In the land of the googly
The wrong'un was nurtured in South Africa? Who knew?
The other day, Piyush Chawla bowled a googly. The big screen flashed the replay and the crowd went "Wow". Not many know, it's in this land, known for its pace bowlers, that the wild googly was tamed. Bernard Bosanquet, who bowled the legendary Victor Trumper off the very first googly bowled in Australia, in March 1903, couldn't quite control his creation. That was left to South Africa's spinners.
Reggie Schwarz, a batsman who bowled medium pace, played alongside Bosanquet in the Middlesex team. Schwarz was fascinated by the "Bosie" and took a keen interest in the Englishman's experiments with this strange weapon. However, at the end of 1901 season he emigrated to South Africa. Schwarz got a chance in 1904 to renew his friendship with Bosanquet and his creation when he was selected to play for South Africa on the tour of England. He ran into the wiles of Bosanquet in the very first match of the tour, where Bosanquet picked up nine wickets for MCC.
That art is truly international was proved when the eager disciple, Schwarz, found a willing guru in Bosanquet, who passed on the secrets of the wrong'un. By the time the fourth match began, against Oxford, Reggie was amusing his team-mates by practising the delivery in the nets. To their amazement, in the second innings, he grabbed five wickets for 27 runs in seven overs. By the end of the tour he had gone on to top the bowling averages, taking 96 bewildered victims at 14.81.
Schwarz then spread the gospel. Albert "Ernie" Vogler, the legspinner; Gordon White, South Africa's premier batsman; and Aubrey Faulkner, an allrounder, were his disciples. Soon, on the matting wickets of South Africa, they deceived hapless batsmen with bounce, turn and the break-back. The fab four waylaid the Englishmen who toured under Plum Warner in 1905, and demolished them again when South Africa toured England in 1907 - Schwartz with his googlies, Vogler with his legbreaks and surprise wrong'uns and a slow yorker with which he dismissed CB Fry twice in Test matches, Faulkner with his faster breaks, and White with well-concealed googlies.
After World War I, South Africa introduced turf wickets, which were not conductive to spin bowling, and spin slowly died away from the country. The googly, though, found a new home in Australia.
Bosanquet, the creator, lost his way as a bowler, fading away from the scene. Vogler, whom RE Foster rated in 1908 as "the greatest bowler playing cricket in either hemisphere at the present time", strangely did little after the heady days of 1907.
Faulkner was a supreme allrounder with a strange batting grip. In the words of AA Thomson, he "seemed to be able to do everything he wished and to do it serenely... Over a period of years [he] was almost in a position to toss up in any given game, whether he wished to be regarded as South Africa's most brilliant batsman or most deadly bowler". Sometimes, though, even Faulkner found his match - once, memorably, in Jack Hobbs.

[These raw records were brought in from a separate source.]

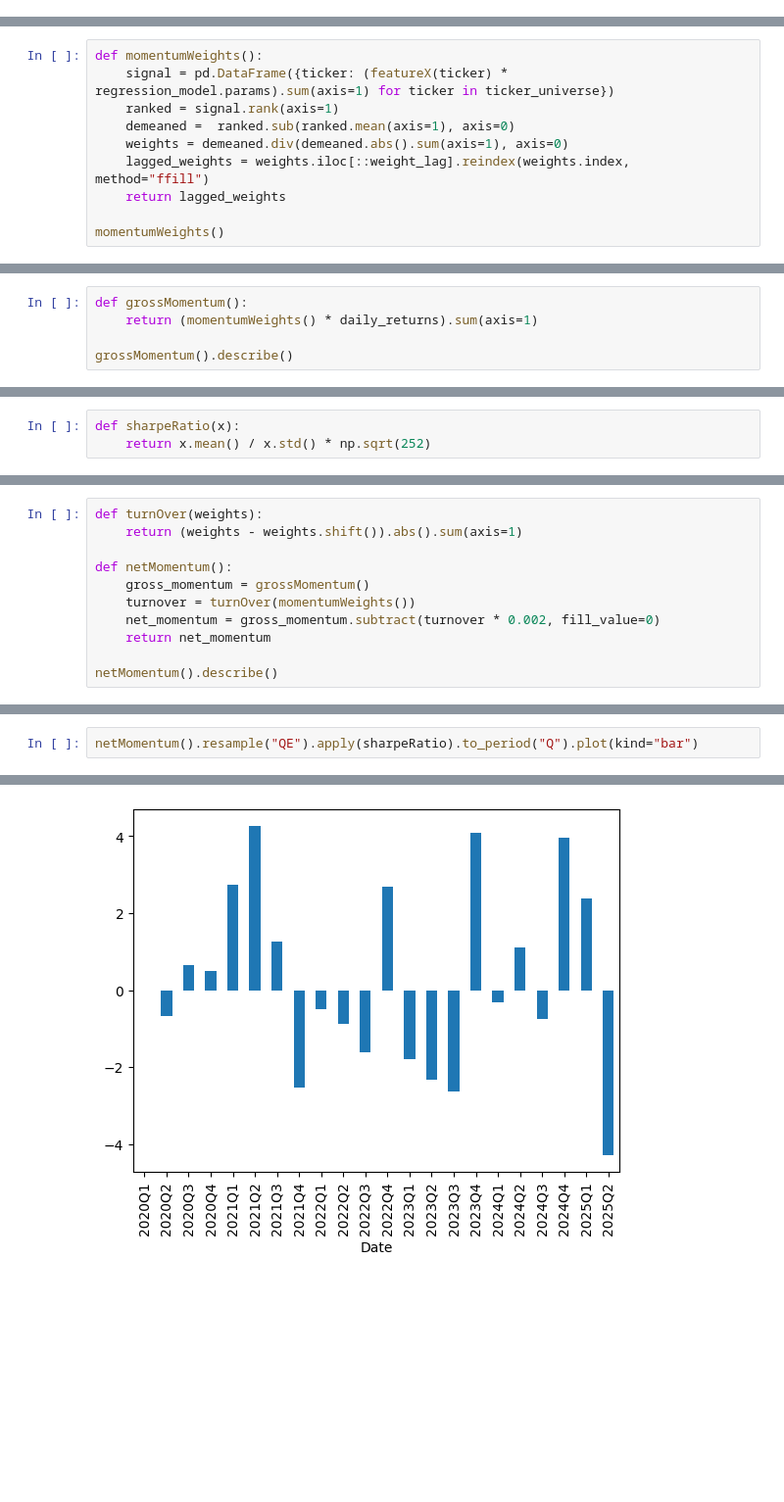
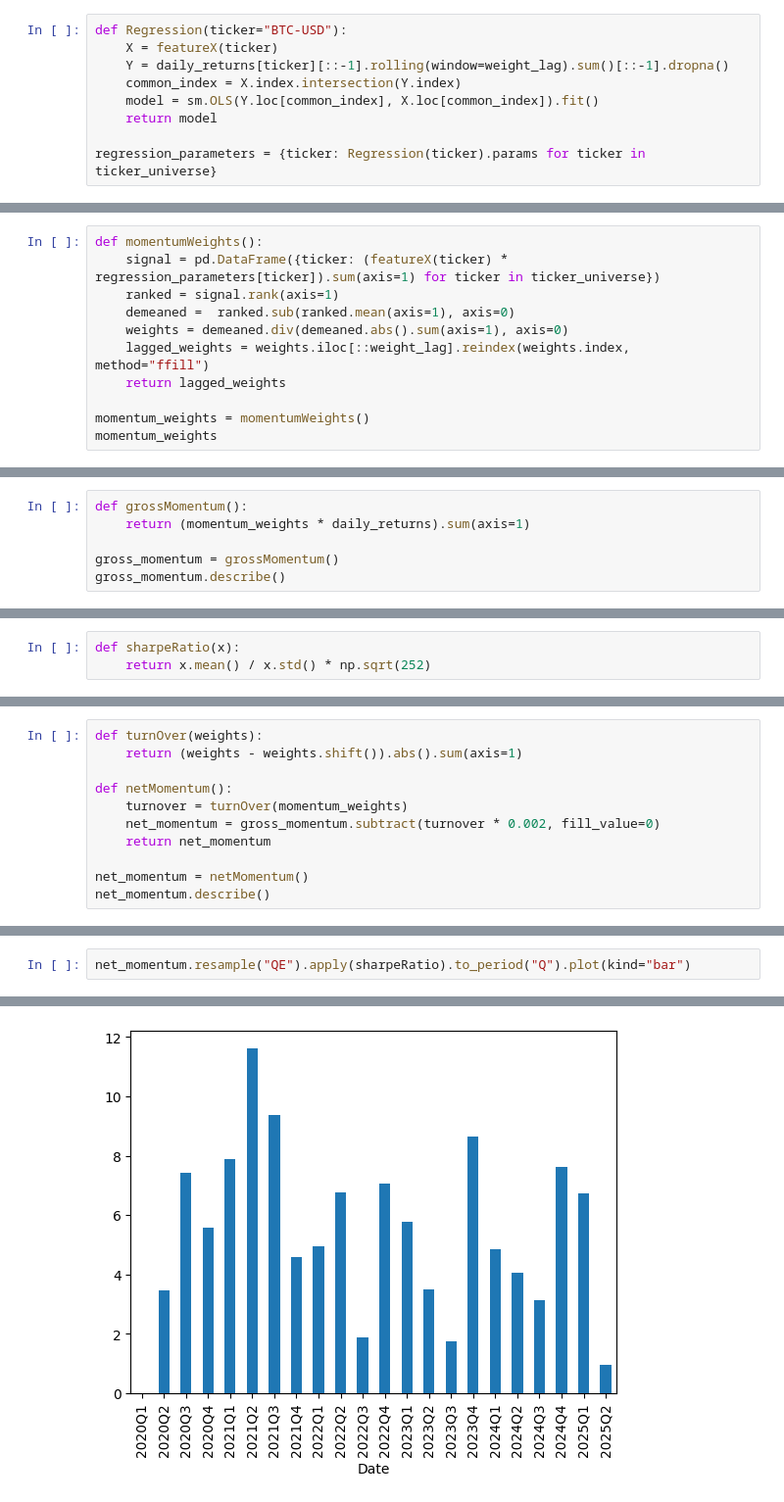
Before and after one commit to JibrilAbdi144/quant-research-project, a Jupyter notebook: notebooks/test19.ipynb, the cells around one changed output, grey strips where cells are left out. Shown at 98% size. Cells and saved outputs as stored; diff of their text form; blank space fills up the shorter version.

Commit message:
test 19 regressions - separate fits for reach ticker - 4.0+ sharpe reached on test data

```diff
--- a/notebooks/test19.ipynb
+++ b/notebooks/test19.ipynb
@@ -100,0 +64,9 @@ strong multicollinearity problems or that the design matrix is singular.
+# %%
+def Regression(ticker="BTC-USD"):
+    X = featureX(ticker)
+    Y = daily_returns[ticker][::-1].rolling(window=weight_lag).sum()[::-1].dropna()
+    common_index = X.index.intersection(Y.index)
+    model = sm.OLS(Y.loc[common_index], X.loc[common_index]).fit()
+    return model
+
+regression_parameters = {ticker: Regression(ticker).params for ticker in ticker_universe}
@@ -101,13 +89,14 @@ strong multicollinearity problems or that the design matrix is singular.
 # %%
 def momentumWeights():
-    signal = pd.DataFrame({ticker: (featureX(ticker) * regression_model.params).sum(axis=1) for ticker in ticker_universe})
+    signal = pd.DataFrame({ticker: (featureX(ticker) * regression_parameters[ticker]).sum(axis=1) for ticker in ticker_universe})
     ranked = signal.rank(axis=1)
     demeaned =  ranked.sub(ranked.mean(axis=1), axis=0)
     weights = demeaned.div(demeaned.abs().sum(axis=1), axis=0)
     lagged_weights = weights.iloc[::weight_lag].reindex(weights.index, method="ffill")
     return lagged_weights
 
-momentumWeights()
+momentum_weights = momentumWeights()
+momentum_weights
 # %% [output]
 |  | BTC-USD | ETH-USD | BNB-USD | XRP-USD | SOL-USD | TRX-USD | ZEC-USD | DOGE-USD | XMR-USD | LINK-USD | ADA-USD | ... |
 | Date |  |  |  |  |  |  |  |  |  |  |  | ... |
@@ -125,8 +114,9 @@ momentumWeights()
 1887 rows × 20 columns
 # %%
 def grossMomentum():
-    return (momentumWeights() * daily_returns).sum(axis=1)
+    return (momentum_weights * daily_returns).sum(axis=1)
 
-grossMomentum().describe()
+gross_momentum = grossMomentum()
+gross_momentum.describe()
 # %% [output]
 count    2008.000000
@@ -150,11 +140,11 @@ def turnOver(weights):
     return (weights - weights.shift()).abs().sum(axis=1)
 
 def netMomentum():
-    gross_momentum = grossMomentum()
-    turnover = turnOver(momentumWeights())
+    turnover = turnOver(momentum_weights)
     net_momentum = gross_momentum.subtract(turnover * 0.002, fill_value=0)
     return net_momentum
 
-netMomentum().describe()
+net_momentum = netMomentum()
+net_momentum.describe()
 # %% [output]
 count    2008.000000
@@ -178,5 +168,5 @@ grossMomentum().resample("QE").apply(sharpeRatio).to_period("Q").plot(kind="bar"
 # %%
-netMomentum().resample("QE").apply(sharpeRatio).to_period("Q").plot(kind="bar")
+net_momentum.resample("QE").apply(sharpeRatio).to_period("Q").plot(kind="bar")
 # %% [output]
 <Axes: xlabel='Date'>
-[figure, old version]
+[figure, new version]
```
Also changed, not shown: parts of 13 cells of this notebook.
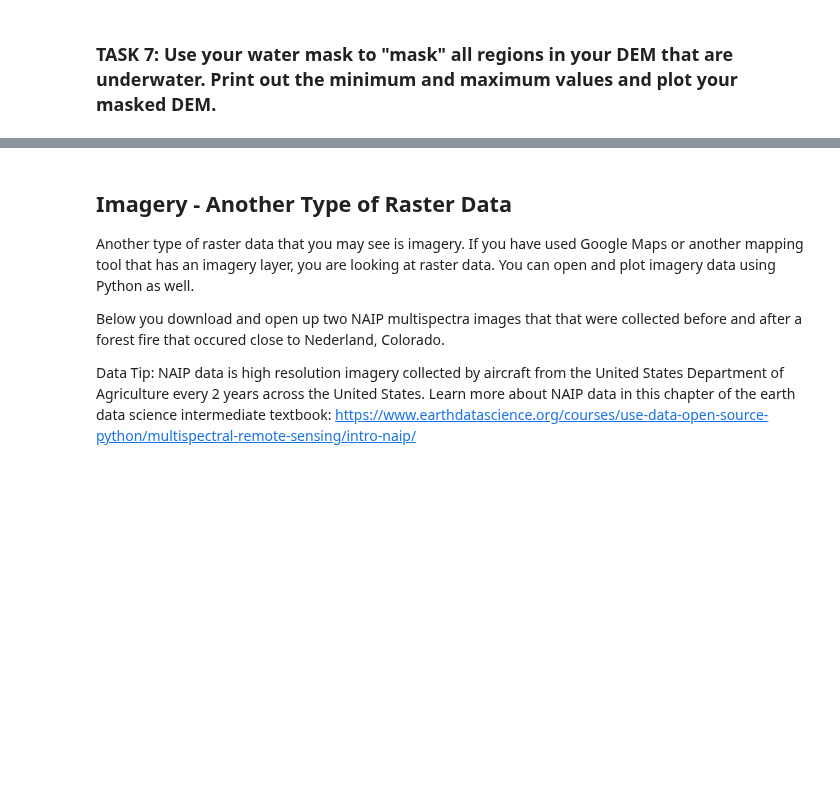
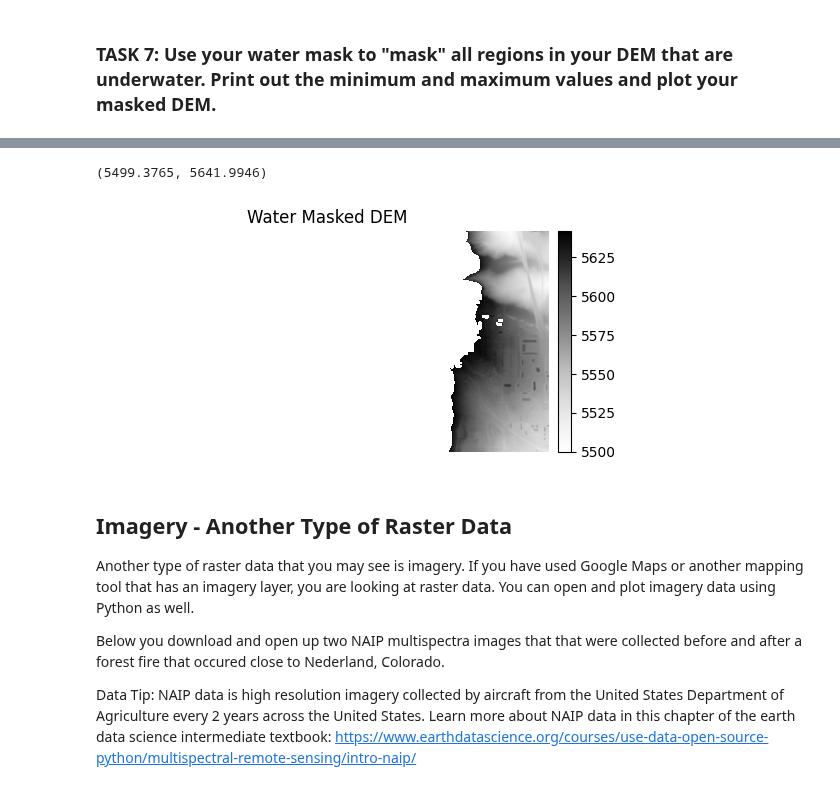
Before and after one commit to LizCarter492/EnvDatSci, a Jupyter notebook: CodeSprints/RasterData101.ipynb, the cells around one changed output, grey strips where cells are left out. Drawn from its saved outputs; the diff is of its cells as text; code cells hidden in the pictures; blank space fills up the shorter version.

```diff
--- a/CodeSprints/RasterData101.ipynb
+++ b/CodeSprints/RasterData101.ipynb
@@ -404,3 +437,4 @@ Often in raster manipulation, we want to use certain criteria to mask out raster
 ### TASK 7: Use your water mask to "mask" all regions in your DEM that are underwater. Print out the minimum and maximum values and plot your masked DEM.
 # %%
 #Task 7 create water_masked_DEM:
+water_masked_DEM = np.ma.masked_where(water_mask == 1, dem_feet_ma)
@@ -407,2 +461,5 @@ Often in raster manipulation, we want to use certain criteria to mask out raster
 # %%
 #Task 7 print min and max:
+water_masked_DEM.min(), water_masked_DEM.max()
+# %% [output]
+(5499.3765, 5641.9946)
@@ -411,3 +466,15 @@ Often in raster manipulation, we want to use certain criteria to mask out raster
+# %%
+#Task 7 plot water_masked_DEM
+fig, ax = plt.subplots(figsize=(6,6))
+ep.plot_bands(water_masked_DEM,
+              cmap='Greys',
+              title="Water Masked DEM",
+              scale=False,
+              ax=ax)
+ax.set_axis_off()
+plt.show()
+# %% [output]
+[figure, added]
 # %% [markdown]
 ## Imagery - Another Type of Raster Data
 Another type of raster data that you may see is imagery. If you have used Google Maps or another mapping tool that has an imagery layer, you are looking at raster data. You can open and plot imagery data using Python as well.
```
Also changed, not shown: parts of 9 cells of this notebook.
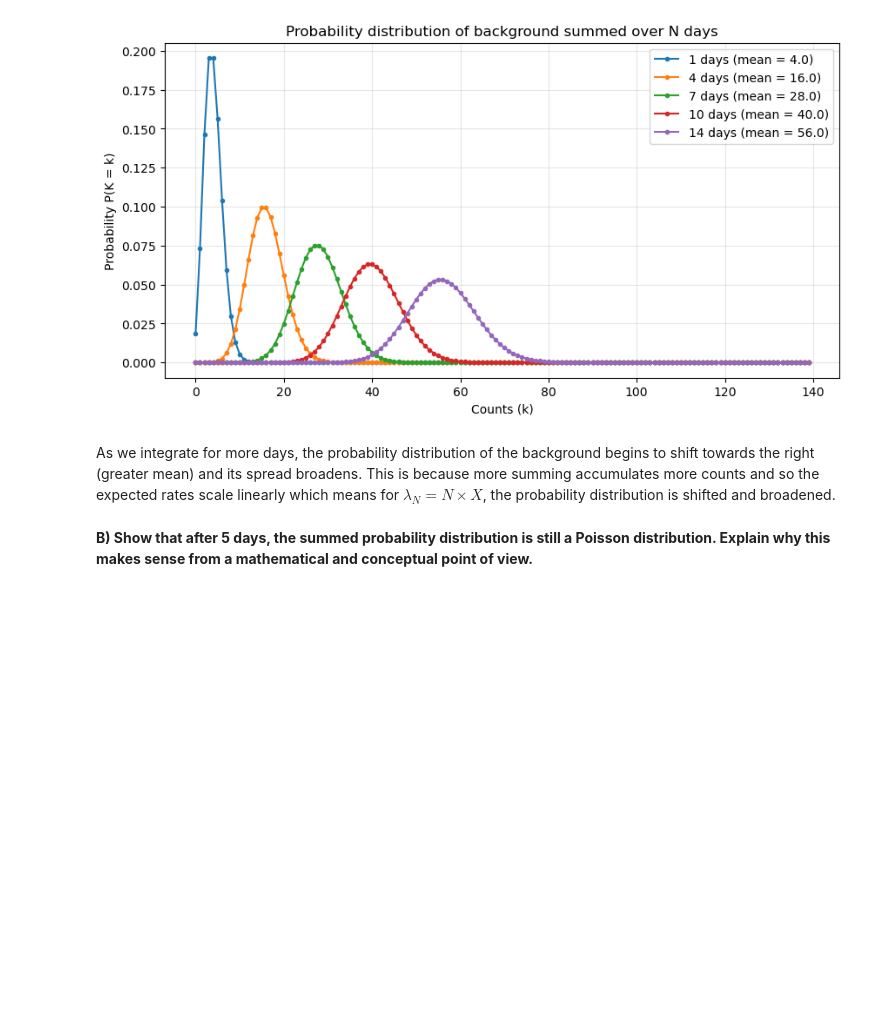
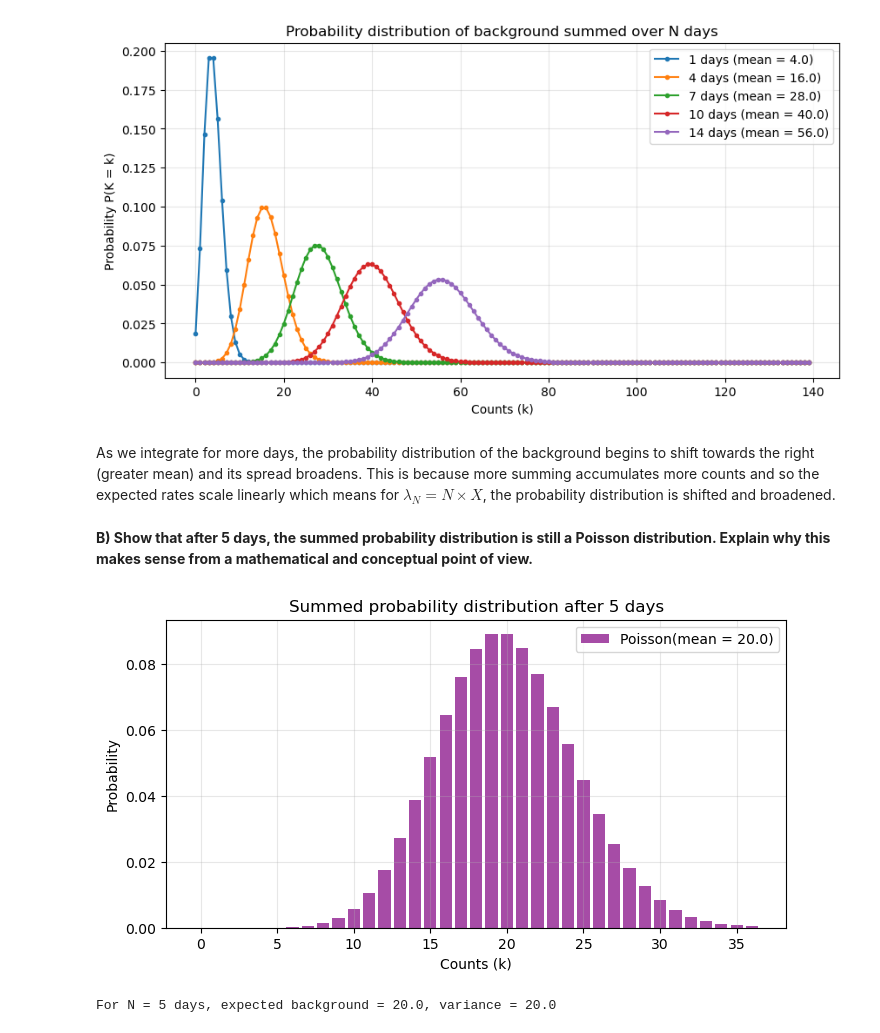
Before and after one commit to JehuGz/Physics_434, a Jupyter notebook: Lab_2/Lab_2.ipynb, the cells around one changed output. Cells and saved outputs as stored; diff of their text form; code cells hidden in the pictures; blank space fills up the shorter version.

```diff
--- a/Lab_2/Lab_2.ipynb
+++ b/Lab_2/Lab_2.ipynb
@@ -51,3 +51,26 @@ plt.show()
 As we integrate for more days, the probability distribution of the background begins to shift towards the right (greater mean) and its spread broadens. This is because more summing accumulates more counts and so the expected rates scale linearly which means for $\lambda_N = N \times X$, the probability distribution is shifted and broadened.
 # %% [markdown]
 **B) Show that after 5 days, the summed probability distribution is still a Poisson distribution. Explain why this makes sense from a mathematical and conceptual point of view.**
+# %%
+N_b = 5 # Base count of 5 representing 5 days
+lambda_5 = N_b * X # Calculating expected rate paramter for Poisson distribution
+# Finding upper limit of k by getting mean and adding 4 times the standard deviation, Result is rounded down to whole number
+k_max_b = int(lambda_5 + 4 * np.sqrt(lambda_5))
+k_values_b = np.arange(0, k_max_b) # creating array of integers starting from 0 going up to K_values, stored.
+
+pmf_5 = stats.poisson.pmf(k_values_b, lambda_5) # probability mass function calculated
+
+# Plotting
+plt.figure(figsize=(8, 4))
+plt.bar(k_values_b, pmf_5, alpha=0.7, color='purple', label=f'Poisson(mean = {lambda_5})')
+plt.title("Summed probability distribution after 5 days")
+plt.xlabel("Counts (k)")
+plt.ylabel("Probability")
+plt.legend()
+plt.grid(True, alpha=0.3)
+plt.show()
+
+print(f"For N = 5 days, expected background = {lambda_5}, variance = {lambda_5}")
+# %% [output]
+[figure, added]
+For N = 5 days, expected background = 20.0, variance = 20.0
```
Also changed, not shown: parts of 2 cells of this notebook.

Herbert Strudwick, the former England wicketkeeper, tells a delightful anecdote about the two:
"I remember G. A. Faulkner after an England tour in South Africa, saying to Jack: 'I only bowled you one googly.'
'Why,' said Jack, 'I didn't know you bowled one.'
Faulkner said: 'You hit the first one I bowled for four. If you didn't know it, how did you know it would turn from the off?'
'I didn't,' answered Jack. 'I watched it off the pitch.'"
Faulkner went on to become a very good coach, and ran a cricket school. Ian Peebles and KS Duleepsinhji were his among his famous pupils. However, he was prone to manic depression and on September 10, 1930, he locked himself in the storeroom of his cricket school and turned on the gas, leaving behind a poignant note: "I am off to another world, via the bat room."
Schwarz, the man responsible for the spread of the googly, served in WWI and died of influenza one week after the armistice ending the war was signed. White died of wounds in the war, again tragically just one month before the signing of the armistice.
It's ironic, against this backdrop that the South Africans don't have a high-quality spinner these days. However, they might point out that Schwarz himself was a convert from pace to spin, or for that matter that the inventor himself in his Oxford days used to bowl medium pace.
Sriram Veera is a staff writer at Cricinfo